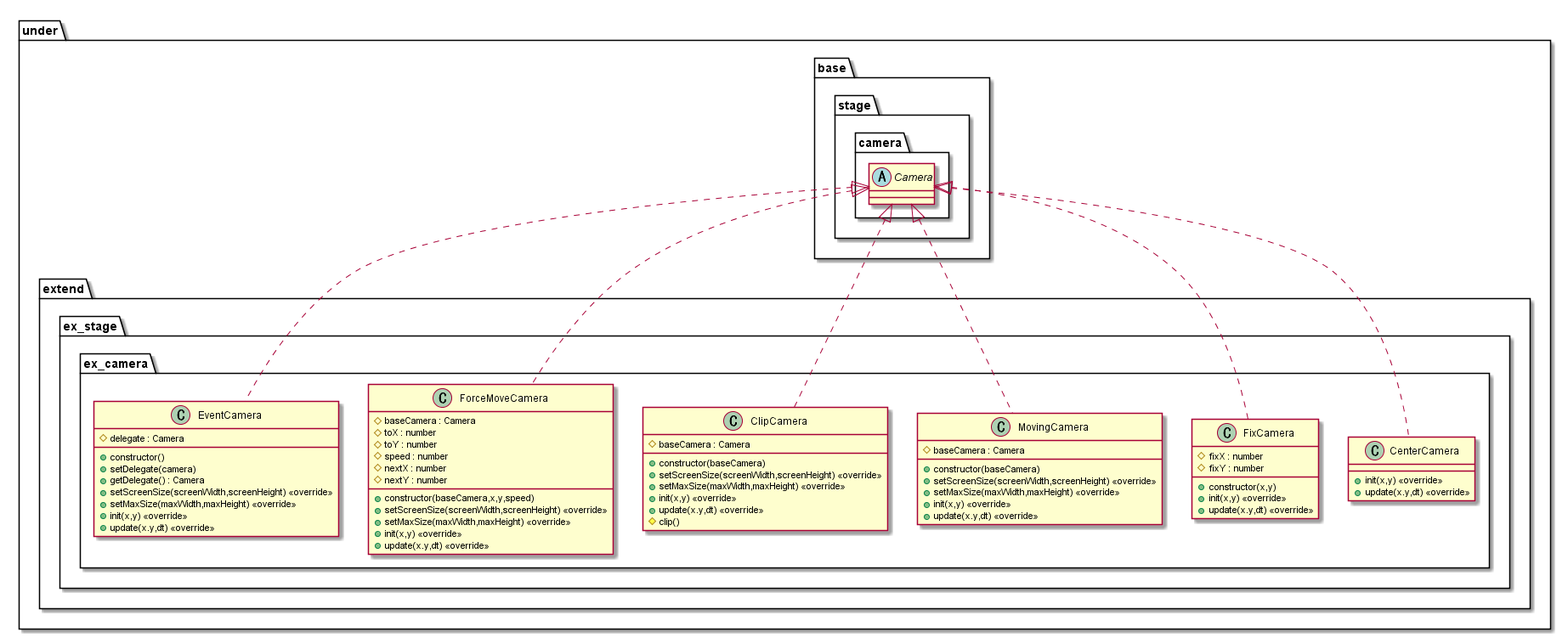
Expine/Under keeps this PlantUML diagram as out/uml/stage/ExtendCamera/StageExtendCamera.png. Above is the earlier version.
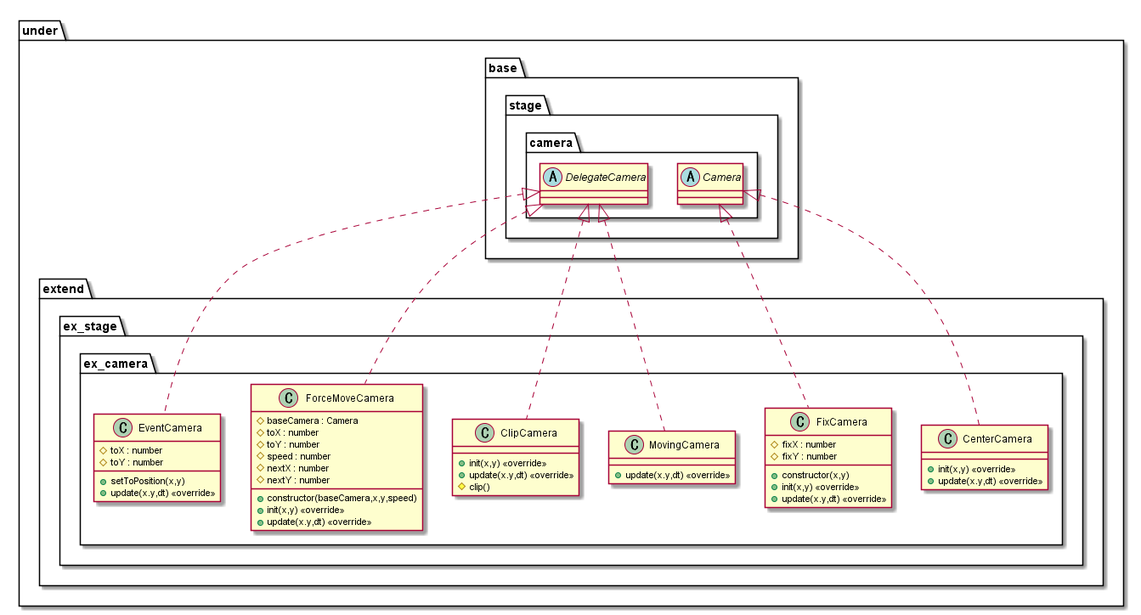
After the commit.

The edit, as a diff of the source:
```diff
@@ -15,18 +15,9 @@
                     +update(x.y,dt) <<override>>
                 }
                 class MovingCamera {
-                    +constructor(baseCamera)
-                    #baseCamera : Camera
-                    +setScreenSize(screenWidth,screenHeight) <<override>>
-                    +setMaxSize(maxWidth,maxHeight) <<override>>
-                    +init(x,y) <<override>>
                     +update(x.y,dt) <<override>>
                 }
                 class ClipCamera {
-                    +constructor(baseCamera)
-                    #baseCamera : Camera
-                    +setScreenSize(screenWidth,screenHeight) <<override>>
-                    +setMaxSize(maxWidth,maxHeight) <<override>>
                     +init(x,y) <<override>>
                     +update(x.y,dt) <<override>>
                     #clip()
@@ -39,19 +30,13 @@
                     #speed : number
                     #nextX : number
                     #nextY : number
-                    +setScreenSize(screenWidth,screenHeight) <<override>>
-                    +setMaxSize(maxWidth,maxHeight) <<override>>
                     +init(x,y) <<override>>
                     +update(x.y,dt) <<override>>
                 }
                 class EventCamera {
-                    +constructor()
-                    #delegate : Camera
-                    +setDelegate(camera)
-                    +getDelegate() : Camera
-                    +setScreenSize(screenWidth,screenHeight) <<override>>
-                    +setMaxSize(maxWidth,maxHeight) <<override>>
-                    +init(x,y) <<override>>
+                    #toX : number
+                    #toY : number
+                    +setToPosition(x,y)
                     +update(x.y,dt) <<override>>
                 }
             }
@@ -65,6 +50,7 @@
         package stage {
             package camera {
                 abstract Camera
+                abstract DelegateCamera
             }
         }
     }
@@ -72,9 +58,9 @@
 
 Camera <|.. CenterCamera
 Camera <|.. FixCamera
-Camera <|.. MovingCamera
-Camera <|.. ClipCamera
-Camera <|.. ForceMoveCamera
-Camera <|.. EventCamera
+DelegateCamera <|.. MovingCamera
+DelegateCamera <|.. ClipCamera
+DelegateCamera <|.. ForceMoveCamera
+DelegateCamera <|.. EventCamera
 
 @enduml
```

## [Exercise goal]
Copy everything in the listing above exactly except the pictures.

## [Solution]
Expine/Under keeps this PlantUML diagram as out/uml/stage/ExtendCamera/StageExtendCamera.png. Above is the earlier version.
After the commit.

The edit, as a diff of the source:
```diff
@@ -15,18 +15,9 @@
                     +update(x.y,dt) <<override>>
                 }
                 class MovingCamera {
-                    +constructor(baseCamera)
-                    #baseCamera : Camera
-                    +setScreenSize(screenWidth,screenHeight) <<override>>
-                    +setMaxSize(maxWidth,maxHeight) <<override>>
-                    +init(x,y) <<override>>
                     +update(x.y,dt) <<override>>
                 }
                 class ClipCamera {
-                    +constructor(baseCamera)
-                    #baseCamera : Camera
-                    +setScreenSize(screenWidth,screenHeight) <<override>>
-                    +setMaxSize(maxWidth,maxHeight) <<override>>
                     +init(x,y) <<override>>
                     +update(x.y,dt) <<override>>
                     #clip()
@@ -39,19 +30,13 @@
                     #speed : number
                     #nextX : number
                     #nextY : number
-                    +setScreenSize(screenWidth,screenHeight) <<override>>
-                    +setMaxSize(maxWidth,maxHeight) <<override>>
                     +init(x,y) <<override>>
                     +update(x.y,dt) <<override>>
                 }
                 class EventCamera {
-                    +constructor()
-                    #delegate : Camera
-                    +setDelegate(camera)
-                    +getDelegate() : Camera
-                    +setScreenSize(screenWidth,screenHeight) <<override>>
-                    +setMaxSize(maxWidth,maxHeight) <<override>>
-                    +init(x,y) <<override>>
+                    #toX : number
+                    #toY : number
+                    +setToPosition(x,y)
                     +update(x.y,dt) <<override>>
                 }
             }
@@ -65,6 +50,7 @@
         package stage {
             package camera {
                 abstract Camera
+                abstract DelegateCamera
             }
         }
     }
@@ -72,9 +58,9 @@
 
 Camera <|.. CenterCamera
 Camera <|.. FixCamera
-Camera <|.. MovingCamera
-Camera <|.. ClipCamera
-Camera <|.. ForceMoveCamera
-Camera <|.. EventCamera
+DelegateCamera <|.. MovingCamera
+DelegateCamera <|.. ClipCamera
+DelegateCamera <|.. ForceMoveCamera
+DelegateCamera <|.. EventCamera
 
 @enduml
```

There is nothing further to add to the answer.